### [Exercise details]
Your answer should be one number: how many lines below have the word "docs".

====== Data ======

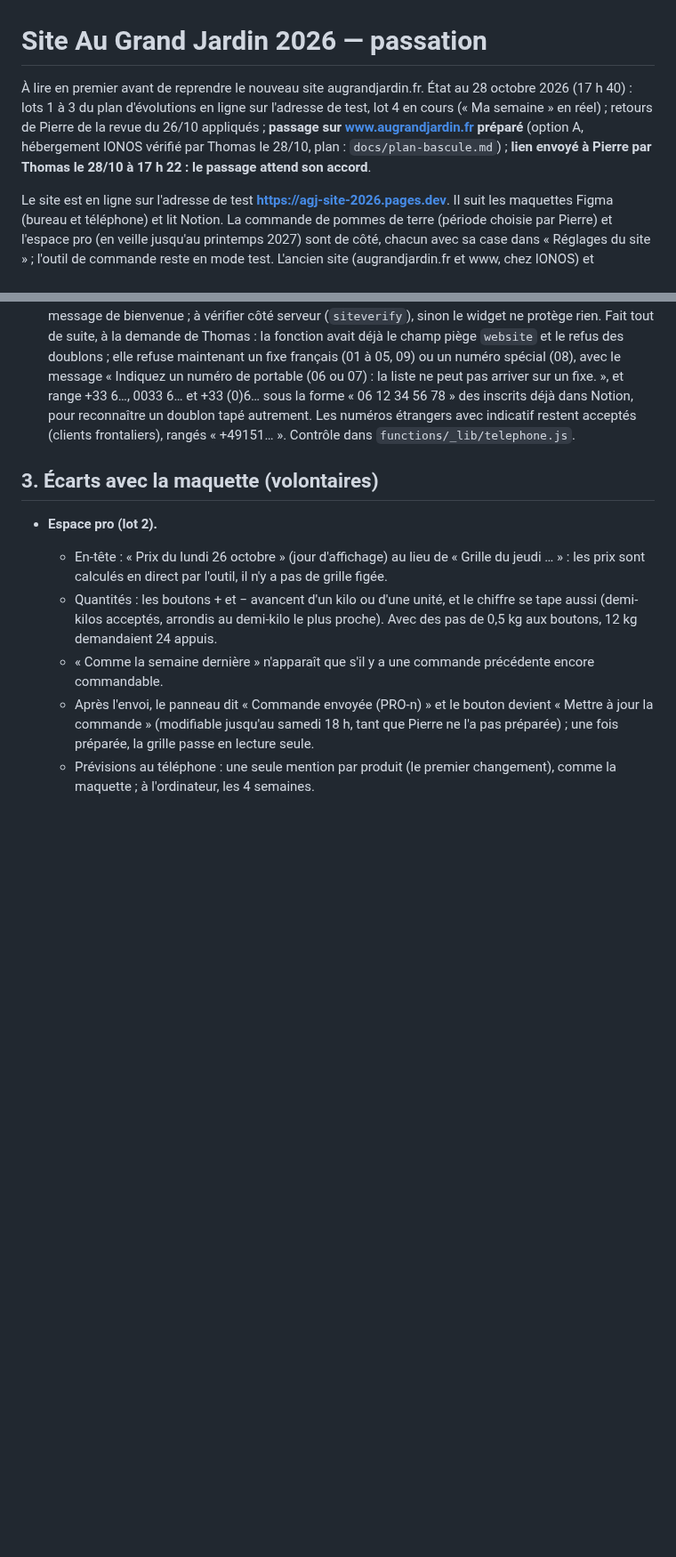
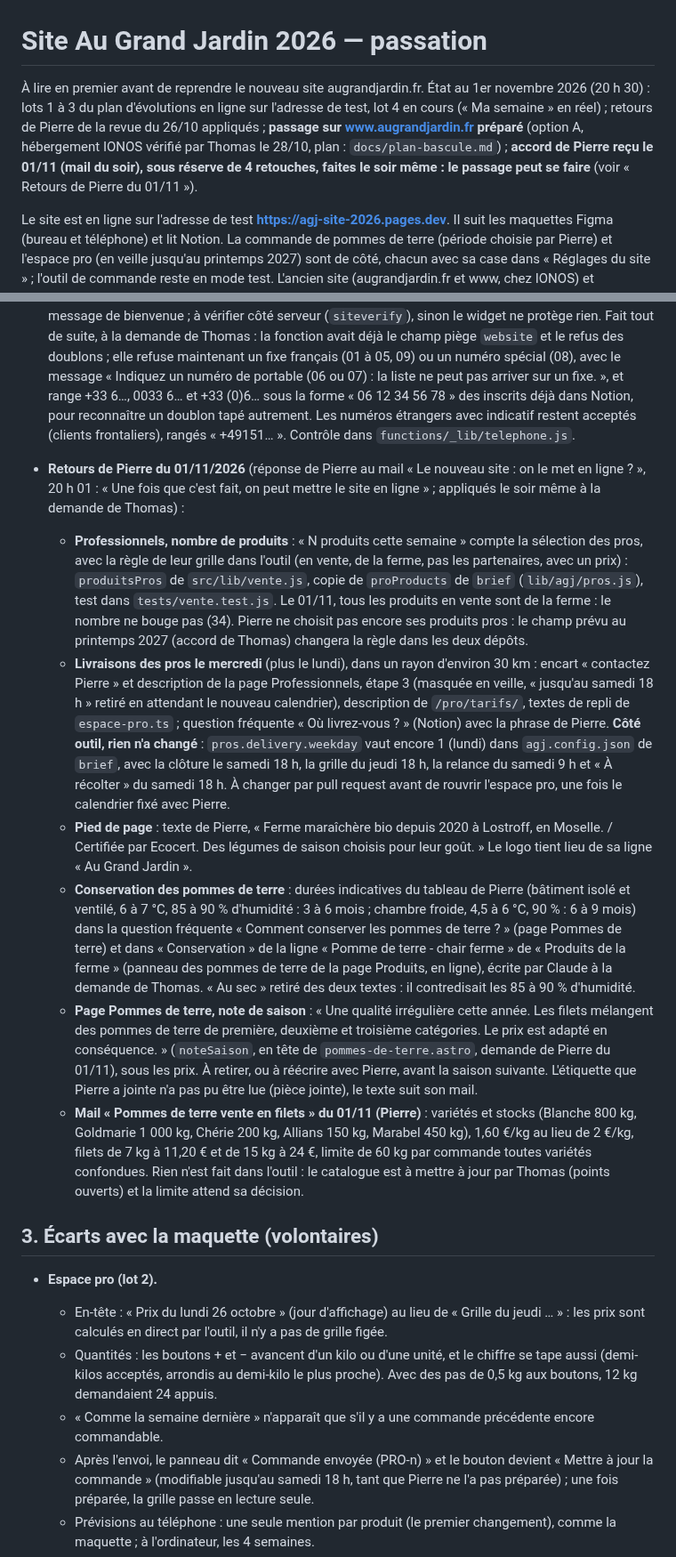
Before and after one commit to thomasbonometti/augrandjardin, a Markdown page: docs/passation.md, 2 parts joined by grey strips. Shown at 89% size. GitHub-like rendering; blank space fills up the shorter version.

Commit message:
Passation : retours de Pierre du 01/11 et mail des pommes de terre
Co-Authored-By: Claude Opus 5.5 <noreply@anthropic.com>
Claude-Session: https://claude.ai/code/session_01CFvq3pj6bGHm7w4cyPt2bY

```diff
--- a/docs/passation.md
+++ b/docs/passation.md
@@ -1,6 +1,6 @@
 # Site Au Grand Jardin 2026 — passation
 
-À lire en premier avant de reprendre le nouveau site augrandjardin.fr. État au 28 octobre 2026 (17 h 40) : lots 1 à 3 du plan d'évolutions en ligne sur l'adresse de test, lot 4 en cours (« Ma semaine » en réel) ; retours de Pierre de la revue du 26/10 appliqués ; **passage sur www.augrandjardin.fr préparé** (option A, hébergement IONOS vérifié par Thomas le 28/10, plan : `docs/plan-bascule.md`) ; **lien envoyé à Pierre par Thomas le 28/10 à 17 h 22 : le passage attend son accord**.
+À lire en premier avant de reprendre le nouveau site augrandjardin.fr. État au 1er novembre 2026 (20 h 30) : lots 1 à 3 du plan d'évolutions en ligne sur l'adresse de test, lot 4 en cours (« Ma semaine » en réel) ; retours de Pierre de la revue du 26/10 appliqués ; **passage sur www.augrandjardin.fr préparé** (option A, hébergement IONOS vérifié par Thomas le 28/10, plan : `docs/plan-bascule.md`) ; **accord de Pierre reçu le 01/11 (mail du soir), sous réserve de 4 retouches, faites le soir même : le passage peut se faire** (voir « Retours de Pierre du 01/11 »).
 
 Le site est en ligne sur l'adresse de test **https://agj-site-2026.pages.dev**. Il suit les maquettes Figma (bureau et téléphone) et lit Notion. La commande de pommes de terre (période choisie par Pierre) et l'espace pro (en veille jusqu'au printemps 2027) sont de côté, chacun avec sa case dans « Réglages du site » ; l'outil de commande reste en mode test. L'ancien site (augrandjardin.fr et www, chez IONOS) et produits.augrandjardin.fr (branche `main`, GitHub Pages) n'ont pas bougé.
 
@@ -120,6 +120,14 @@ Autres documents :
 - **Lieux dans Notion (28/10, Thomas)** : Thomas demandait un endroit pour modifier facilement textes, images et partenaires (Sanity ou Notion ?). Recommandation de Claude retenue : Notion, où sont déjà produits, planning, réglages et questions fréquentes (Make lit les produits et le planning pour Facebook, Pierre connaît Notion, le bouton « Publier » existe) ; Sanity aurait ajouté un deuxième outil, un compte et un studio à entretenir pour un site modifié quelques fois par saison. Premier pas validé par Thomas : la base **« Lieux »** (page « Site augrandjardin.fr », 16 lignes reprises de `src/data/ferme.js`, vue « Par type »), lue à chaque publication. Ensuite, si Thomas le veut : une base « Photos du site » (une ligne par emplacement), puis quelques textes (accroches, introductions), le reste restant dans le code.
 - **Inscription à la liste : portable obligatoire (28/10, 15 h 45, Thomas)** : Thomas demandait si Cloudflare Turnstile valait le coup contre les robots. Avis de Claude : pas urgent tant que Pierre envoie la liste à la main (un robot ne laisse qu'une ligne à supprimer dans Notion), utile au lot 4 dès que chaque inscrit recevra un message payé chaque semaine, et indispensable si l'inscription déclenche un jour un message de bienvenue ; à vérifier côté serveur (`siteverify`), sinon le widget ne protège rien. Fait tout de suite, à la demande de Thomas : la fonction avait déjà le champ piège `website` et le refus des doublons ; elle refuse maintenant un fixe français (01 à 05, 09) ou un numéro spécial (08), avec le message « Indiquez un numéro de portable (06 ou 07) : la liste ne peut pas arriver sur un fixe. », et range +33 6…, 0033 6… et +33 (0)6… sous la forme « 06 12 34 56 78 » des inscrits déjà dans Notion, pour reconnaître un doublon tapé autrement. Les numéros étrangers avec indicatif restent acceptés (clients frontaliers), rangés « +49151… ». Contrôle dans `functions/_lib/telephone.js`.
 
+- **Retours de Pierre du 01/11/2026** (réponse de Pierre au mail « Le nouveau site : on le met en ligne ? », 20 h 01 : « Une fois que c'est fait, on peut mettre le site en ligne » ; appliqués le soir même à la demande de Thomas) :
+  - **Professionnels, nombre de produits** : « N produits cette semaine » compte la sélection des pros, avec la règle de leur grille dans l'outil (en vente, de la ferme, pas les partenaires, avec un prix) : `produitsPros` de `src/lib/vente.js`, copie de `proProducts` de `brief` (`lib/agj/pros.js`), test dans `tests/vente.test.js`. Le 01/11, tous les produits en vente sont de la ferme : le nombre ne bouge pas (34). Pierre ne choisit pas encore ses produits pros : le champ prévu au printemps 2027 (accord de Thomas) changera la règle dans les deux dépôts.
+  - **Livraisons des pros le mercredi** (plus le lundi), dans un rayon d'environ 30 km : encart « contactez Pierre » et description de la page Professionnels, étape 3 (masquée en veille, « jusqu'au samedi 18 h » retiré en attendant le nouveau calendrier), description de `/pro/tarifs/`, textes de repli de `espace-pro.ts` ; question fréquente « Où livrez-vous ? » (Notion) avec la phrase de Pierre. **Côté outil, rien n'a changé** : `pros.delivery.weekday` vaut encore 1 (lundi) dans `agj.config.json` de `brief`, avec la clôture le samedi 18 h, la grille du jeudi 18 h, la relance du samedi 9 h et « À récolter » du samedi 18 h. À changer par pull request avant de rouvrir l'espace pro, une fois le calendrier fixé avec Pierre.
+  - **Pied de page** : texte de Pierre, « Ferme maraîchère bio depuis 2020 à Lostroff, en Moselle. / Certifiée par Ecocert. Des légumes de saison choisis pour leur goût. » Le logo tient lieu de sa ligne « Au Grand Jardin ».
+  - **Conservation des pommes de terre** : durées indicatives du tableau de Pierre (bâtiment isolé et ventilé, 6 à 7 °C, 85 à 90 % d'humidité : 3 à 6 mois ; chambre froide, 4,5 à 6 °C, 90 % : 6 à 9 mois) dans la question fréquente « Comment conserver les pommes de terre ? » (page Pommes de terre) et dans « Conservation » de la ligne « Pomme de terre - chair ferme » de « Produits de la ferme » (panneau des pommes de terre de la page Produits, en ligne), écrite par Claude à la demande de Thomas. « Au sec » retiré des deux textes : il contredisait les 85 à 90 % d'humidité.
+  - **Page Pommes de terre, note de saison** : « Une qualité irrégulière cette année. Les filets mélangent des pommes de terre de première, deuxième et troisième catégories. Le prix est adapté en conséquence. » (`noteSaison`, en tête de `pommes-de-terre.astro`, demande de Pierre du 01/11), sous les prix. À retirer, ou à réécrire avec Pierre, avant la saison suivante. L'étiquette que Pierre a jointe n'a pas pu être lue (pièce jointe), le texte suit son mail.
+  - **Mail « Pommes de terre vente en filets » du 01/11 (Pierre)** : variétés et stocks (Blanche 800 kg, Goldmarie 1 000 kg, Chérie 200 kg, Allians 150 kg, Marabel 450 kg), 1,60 €/kg au lieu de 2 €/kg, filets de 7 kg à 11,20 € et de 15 kg à 24 €, limite de 60 kg par commande toutes variétés confondues. Rien n'est fait dans l'outil : le catalogue est à mettre à jour par Thomas (points ouverts) et la limite attend sa décision.
+
 ## 3. Écarts avec la maquette (volontaires)
 
 - **Espace pro (lot 2).**
```
Also changed, not shown: other parts of docs/passation.md (+7 -3 lines).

======

### [Solution for this exercise]
6